## What needs to be done
Report all lines from the entries below in which "Примечание" appears.

## Data under study
• • •

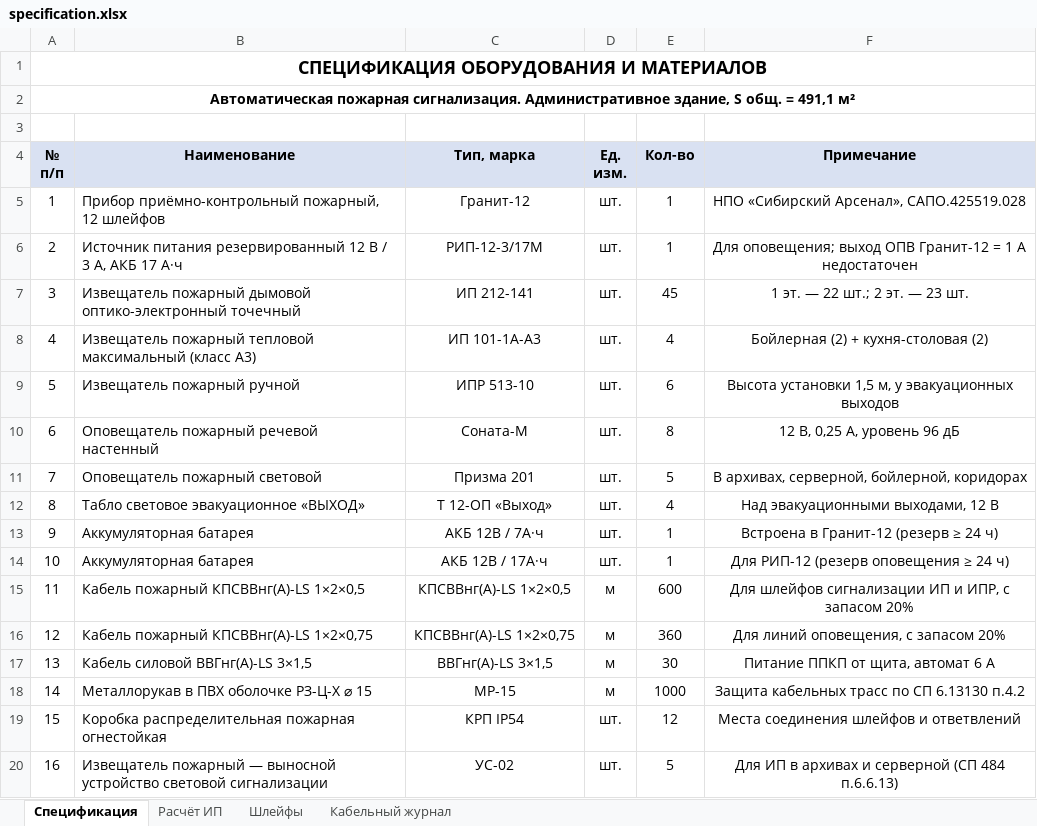
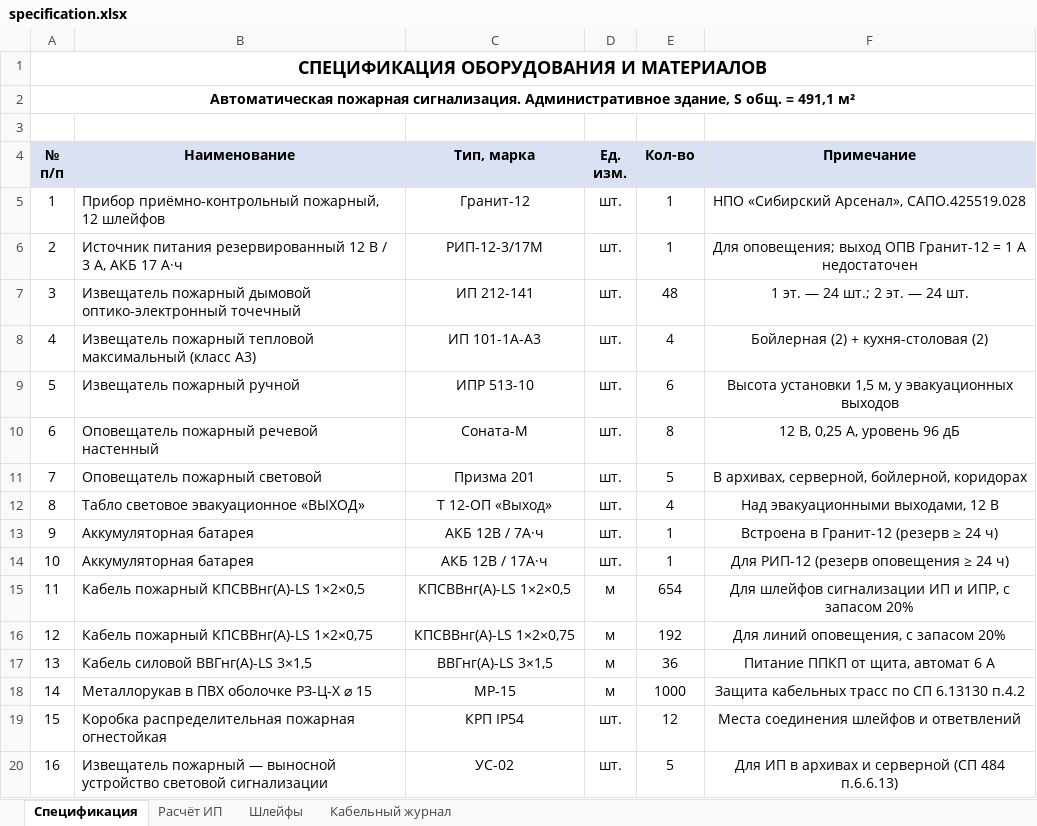
Before and after one commit to hadjimuradlab-collab/project_autocad, an Excel workbook: specification.xlsx, sheet Спецификация, drawn as a sheet; values as stored, in another font and other column widths than the file's, no borders; the diff names each change by its address in the sheet, - before the commit and + after, or states it on an @@ line.

```diff
--- a/specification.xlsx (sheet Спецификация)
+++ b/specification.xlsx (sheet Спецификация)
-E7 (Кол-во): 45
+E7 (Кол-во): 48
-F7 (Примечание): 1 эт. — 22 шт.; 2 эт. — 23 шт.
+F7 (Примечание): 1 эт. — 24 шт.; 2 эт. — 24 шт.
-E15 (Кол-во): 600
+E15 (Кол-во): 654
-E16 (Кол-во): 360
+E16 (Кол-во): 192
-E17 (Кол-во): 30
+E17 (Кол-во): 36
```
Also changed, not shown: sheet Шлейфы, sheet Кабельный журнал, sheet Расчёт ИП, 7 other files.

• • •

## Written response
-F7 (Примечание): 1 эт. — 22 шт.; 2 эт. — 23 шт.
+F7 (Примечание): 1 эт. — 24 шт.; 2 эт. — 24 шт.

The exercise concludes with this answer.